Exit stage right: Reading choice conundrum.

Printed Pages magazineStack is a funky magazine subscription service based in lovely London town. According to my very active imagination, they spend their days sipping fine blend coffee and browsing through a plethora of the world’s quirkiest and most interesting independent magazines. Then they decide which ones are the best and post one out to their subscribers (i.e. me, and the likes of me) once a month.

I’ve been a subscriber for over a year at this point and my house is happily playing host to wonderfully pretty and intriguing publications – my peepers have been privileged with the calmly feminine beauty of Oh Comely magazine and popped open to the world of mountain biking by The Ride. My palate has soaked up all that PORT magazine’s food edition has to waffle on about and I’m waiting to see Django Unchained before reading my copy of Little White Lies (an entire magazine devoted to Tarantino’s latest flick).

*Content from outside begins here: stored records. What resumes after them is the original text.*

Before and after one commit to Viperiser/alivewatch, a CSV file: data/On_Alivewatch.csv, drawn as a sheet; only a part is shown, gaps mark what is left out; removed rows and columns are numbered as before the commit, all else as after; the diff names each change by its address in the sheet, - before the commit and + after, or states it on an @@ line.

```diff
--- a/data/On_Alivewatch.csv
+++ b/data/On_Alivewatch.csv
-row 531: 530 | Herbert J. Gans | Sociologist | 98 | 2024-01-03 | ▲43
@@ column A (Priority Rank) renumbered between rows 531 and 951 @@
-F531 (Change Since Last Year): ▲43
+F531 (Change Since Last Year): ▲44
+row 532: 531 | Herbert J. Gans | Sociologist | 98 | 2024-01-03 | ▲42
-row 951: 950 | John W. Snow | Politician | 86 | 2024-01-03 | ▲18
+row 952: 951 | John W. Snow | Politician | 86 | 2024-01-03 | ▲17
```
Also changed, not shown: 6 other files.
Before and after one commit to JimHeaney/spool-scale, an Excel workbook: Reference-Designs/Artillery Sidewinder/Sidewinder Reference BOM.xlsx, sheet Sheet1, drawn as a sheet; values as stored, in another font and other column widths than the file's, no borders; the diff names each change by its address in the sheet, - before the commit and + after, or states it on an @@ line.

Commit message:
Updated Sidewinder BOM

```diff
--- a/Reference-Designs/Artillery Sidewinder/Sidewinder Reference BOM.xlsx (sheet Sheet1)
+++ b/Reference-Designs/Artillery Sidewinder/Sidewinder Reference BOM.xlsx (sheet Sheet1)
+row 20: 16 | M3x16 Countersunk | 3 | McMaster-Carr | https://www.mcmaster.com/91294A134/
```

When I think about it, it works out pricey enough – €11/month with one magazine being delivered a month. However, you can specify what magazines you do and do not want to receive and I can almost guarantee it’ll be a magazine you will want to read each time, so for me, it’s money well spent. Even if the editorial content isn’t always what excites me, the design alone is something I love looking at. Independent magazines have this wonderful beauty about them – so much attention is given to defining a style and look, Juke Magazine for instance design all their own adverts, so you’ll see print adverts for big enough brands that are unique and only appear in Juke.

Anyways, this month’s delivery – Printed Pages is eyeballing me from my coffee table and promises me perfect Sunday afternoon reading fodder, so I’m going to stop gushing about it and read it.

Finally, I know what you’re thinking and the collective term for flamingos is in fact a ‘flamboyance’ of flamingos – but what you should also know is that you can subscribe for Stack Magazine ici.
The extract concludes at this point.